## [WHAT IS EXPECTED]
Scan the material for the word "icon" and return every matching line.

## [EXCERPTED DATA]
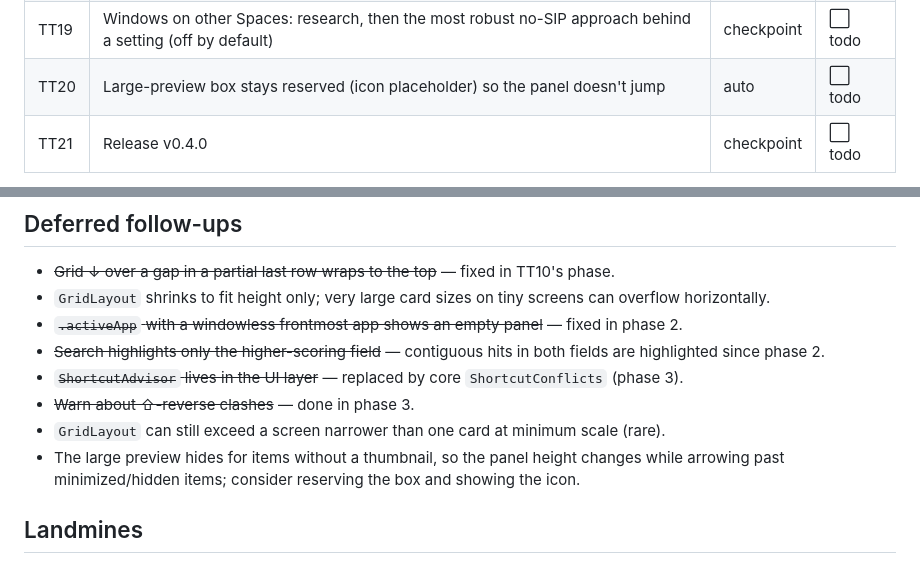
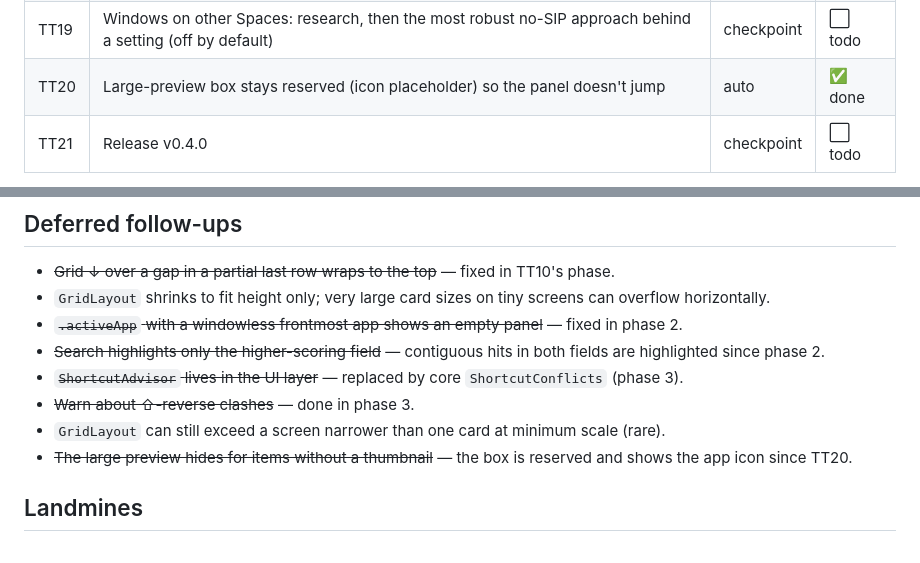
Before and after one commit to memoliertorerr/tapthetab, a Markdown page: docs/ROADMAP.md, 2 parts joined by grey strips. Rendered like a GitHub page.

```diff
--- a/docs/ROADMAP.md
+++ b/docs/ROADMAP.md
@@ -38,7 +38,7 @@
 | TT17 | Release v0.3.0 | checkpoint | ✅ done |
 | TT18 | Hardening audit of the macOS layer (stuck keys, focus, threading, leaks, ⌘⇥ restore) and fixes | auto | ✅ done |
 | TT19 | Windows on other Spaces: research, then the most robust no-SIP approach behind a setting (off by default) | checkpoint | ⬜ todo |
-| TT20 | Large-preview box stays reserved (icon placeholder) so the panel doesn't jump | auto | ⬜ todo |
+| TT20 | Large-preview box stays reserved (icon placeholder) so the panel doesn't jump | auto | ✅ done |
 | TT21 | Release v0.4.0 | checkpoint | ⬜ todo |
 
 **Overall status:** v0.1.0, v0.2.0 and v0.3.0 released. Phase 4 (v0.4.0) in progress: hardening before the first real-Mac feedback, then other Spaces.
@@ -164,8 +164,8 @@ See `AGENTS.md`. In addition, for this plan:
 - ~~`ShortcutAdvisor` lives in the UI layer~~ — replaced by core `ShortcutConflicts` (phase 3).
 - ~~Warn about ⇧-reverse clashes~~ — done in phase 3.
 - `GridLayout` can still exceed a screen narrower than one card at minimum scale (rare).
-- The large preview hides for items without a thumbnail, so the panel height changes while
-  arrowing past minimized/hidden items; consider reserving the box and showing the icon.
+- ~~The large preview hides for items without a thumbnail~~ — the box is reserved and shows
+  the app icon since TT20.
 
 ## Landmines
 - ⌘⇥ never reaches an event tap; it is a Window Server symbolic hotkey (see ARCHITECTURE).
```
Also changed, not shown: CHANGELOG.md (+1 -0 lines).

## [RESULT]
-| TT20 | Large-preview box stays reserved (icon placeholder) so the panel doesn't jump | auto | ⬜ todo |
+| TT20 | Large-preview box stays reserved (icon placeholder) so the panel doesn't jump | auto | ✅ done |
-  arrowing past minimized/hidden items; consider reserving the box and showing the icon.
+  the app icon since TT20.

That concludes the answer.